■ **Exercise**
The entries that follow must be given again exactly, with the pictures excluded.

■ **Material for this exercise**
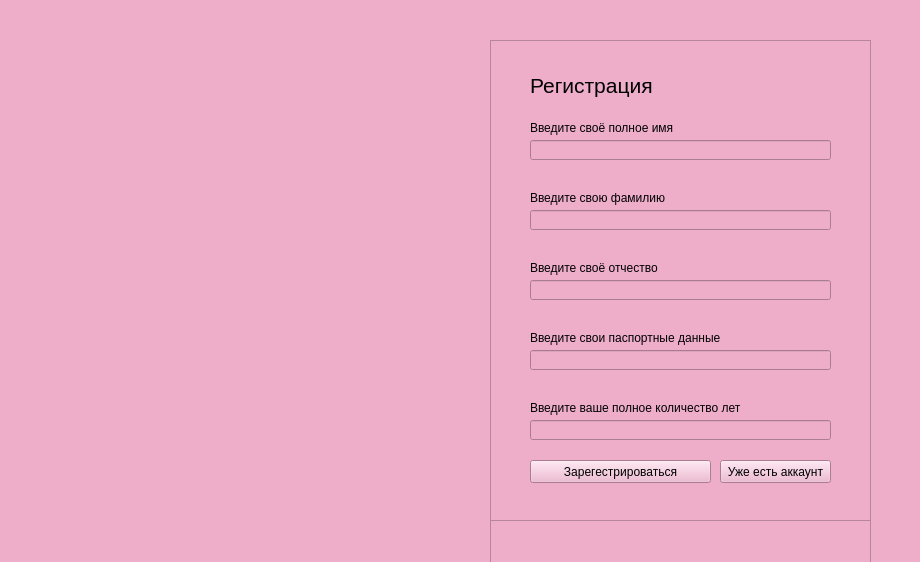
Old version of the form registrationWindow.ui in the repository taishakutenn/TTbank.
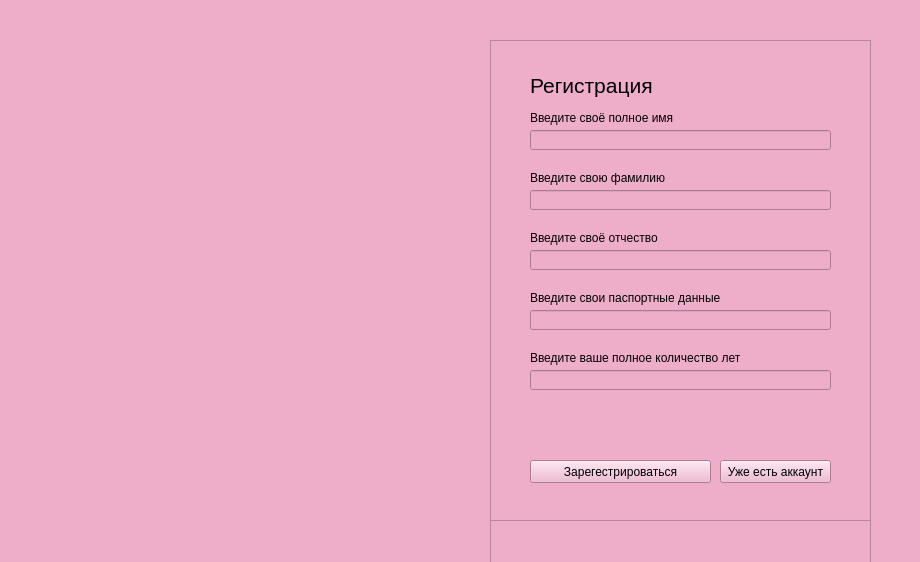
New version of the form. Icons and pictures are not drawn.

Commit message: Прописал овтет программы на неправльные вводимые данные, и не существующий акканут, начал прописывать окно пароля на девайсе, сделал возможность регистрации аккаунта

```diff
--- a/registrationWindow.ui
+++ b/registrationWindow.ui
@@ -134,7 +134,7 @@
      <property name="geometry">
       <rect>
        <x>40</x>
-       <y>150</y>
+       <y>130</y>
        <width>191</width>
        <height>16</height>
       </rect>
@@ -150,7 +150,7 @@
      <property name="geometry">
       <rect>
        <x>40</x>
-       <y>80</y>
+       <y>70</y>
        <width>191</width>
        <height>16</height>
       </rect>
@@ -166,7 +166,7 @@
      <property name="geometry">
       <rect>
        <x>40</x>
-       <y>220</y>
+       <y>190</y>
        <width>191</width>
        <height>16</height>
       </rect>
@@ -183,7 +183,7 @@
      <property name="geometry">
       <rect>
        <x>40</x>
-       <y>290</y>
+       <y>250</y>
        <width>191</width>
        <height>16</height>
       </rect>
@@ -199,7 +199,7 @@
      <property name="geometry">
       <rect>
        <x>40</x>
-       <y>360</y>
+       <y>310</y>
        <width>211</width>
        <height>16</height>
       </rect>
@@ -215,7 +215,7 @@
      <property name="geometry">
       <rect>
        <x>40</x>
-       <y>100</y>
+       <y>90</y>
        <width>301</width>
        <height>20</height>
       </rect>
@@ -225,7 +225,7 @@
      <property name="geometry">
       <rect>
        <x>40</x>
-       <y>170</y>
+       <y>150</y>
        <width>301</width>
        <height>20</height>
       </rect>
@@ -235,7 +235,7 @@
      <property name="geometry">
       <rect>
        <x>40</x>
-       <y>240</y>
+       <y>210</y>
        <width>301</width>
        <height>20</height>
       </rect>
@@ -245,7 +245,7 @@
      <property name="geometry">
       <rect>
        <x>40</x>
-       <y>310</y>
+       <y>270</y>
        <width>301</width>
        <height>20</height>
       </rect>
@@ -255,7 +255,7 @@
      <property name="geometry">
       <rect>
        <x>40</x>
-       <y>380</y>
+       <y>330</y>
        <width>301</width>
        <height>20</height>
       </rect>
@@ -303,6 +303,22 @@
       <string>Уже есть аккаунт</string>
      </property>
     </widget>
+    <widget class="QLabel" name="errorLabelReg">
+     <property name="geometry">
+      <rect>
+       <x>40</x>
+       <y>370</y>
+       <width>301</width>
+       <height>20</height>
+      </rect>
+     </property>
+     <property name="styleSheet">
+      <string notr="true">border: none;</string>
+     </property>
+     <property name="text">
+      <string/>
+     </property>
+    </widget>
    </widget>
    <widget class="QFrame" name="loginFrame">
     <property name="enabled">
```
Left out of the diff: 19 changed lines with no effect on the pictures. The commit also changes 3 other files.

■ **Response area**
Old version of the form registrationWindow.ui in the repository taishakutenn/TTbank.
New version of the form. Icons and pictures are not drawn.

Commit message: Прописал овтет программы на неправльные вводимые данные, и не существующий акканут, начал прописывать окно пароля на девайсе, сделал возможность регистрации аккаунта

```diff
--- a/registrationWindow.ui
+++ b/registrationWindow.ui
@@ -134,7 +134,7 @@
      <property name="geometry">
       <rect>
        <x>40</x>
-       <y>150</y>
+       <y>130</y>
        <width>191</width>
        <height>16</height>
       </rect>
@@ -150,7 +150,7 @@
      <property name="geometry">
       <rect>
        <x>40</x>
-       <y>80</y>
+       <y>70</y>
        <width>191</width>
        <height>16</height>
       </rect>
@@ -166,7 +166,7 @@
      <property name="geometry">
       <rect>
        <x>40</x>
-       <y>220</y>
+       <y>190</y>
        <width>191</width>
        <height>16</height>
       </rect>
@@ -183,7 +183,7 @@
      <property name="geometry">
       <rect>
        <x>40</x>
-       <y>290</y>
+       <y>250</y>
        <width>191</width>
        <height>16</height>
       </rect>
@@ -199,7 +199,7 @@
      <property name="geometry">
       <rect>
        <x>40</x>
-       <y>360</y>
+       <y>310</y>
        <width>211</width>
        <height>16</height>
       </rect>
@@ -215,7 +215,7 @@
      <property name="geometry">
       <rect>
        <x>40</x>
-       <y>100</y>
+       <y>90</y>
        <width>301</width>
        <height>20</height>
       </rect>
@@ -225,7 +225,7 @@
      <property name="geometry">
       <rect>
        <x>40</x>
-       <y>170</y>
+       <y>150</y>
        <width>301</width>
        <height>20</height>
       </rect>
@@ -235,7 +235,7 @@
      <property name="geometry">
       <rect>
        <x>40</x>
-       <y>240</y>
+       <y>210</y>
        <width>301</width>
        <height>20</height>
       </rect>
@@ -245,7 +245,7 @@
      <property name="geometry">
       <rect>
        <x>40</x>
-       <y>310</y>
+       <y>270</y>
        <width>301</width>
        <height>20</height>
       </rect>
@@ -255,7 +255,7 @@
      <property name="geometry">
       <rect>
        <x>40</x>
-       <y>380</y>
+       <y>330</y>
        <width>301</width>
        <height>20</height>
       </rect>
@@ -303,6 +303,22 @@
       <string>Уже есть аккаунт</string>
      </property>
     </widget>
+    <widget class="QLabel" name="errorLabelReg">
+     <property name="geometry">
+      <rect>
+       <x>40</x>
+       <y>370</y>
+       <width>301</width>
+       <height>20</height>
+      </rect>
+     </property>
+     <property name="styleSheet">
+      <string notr="true">border: none;</string>
+     </property>
+     <property name="text">
+      <string/>
+     </property>
+    </widget>
    </widget>
    <widget class="QFrame" name="loginFrame">
     <property name="enabled">
```
Left out of the diff: 19 changed lines with no effect on the pictures. The commit also changes 3 other files.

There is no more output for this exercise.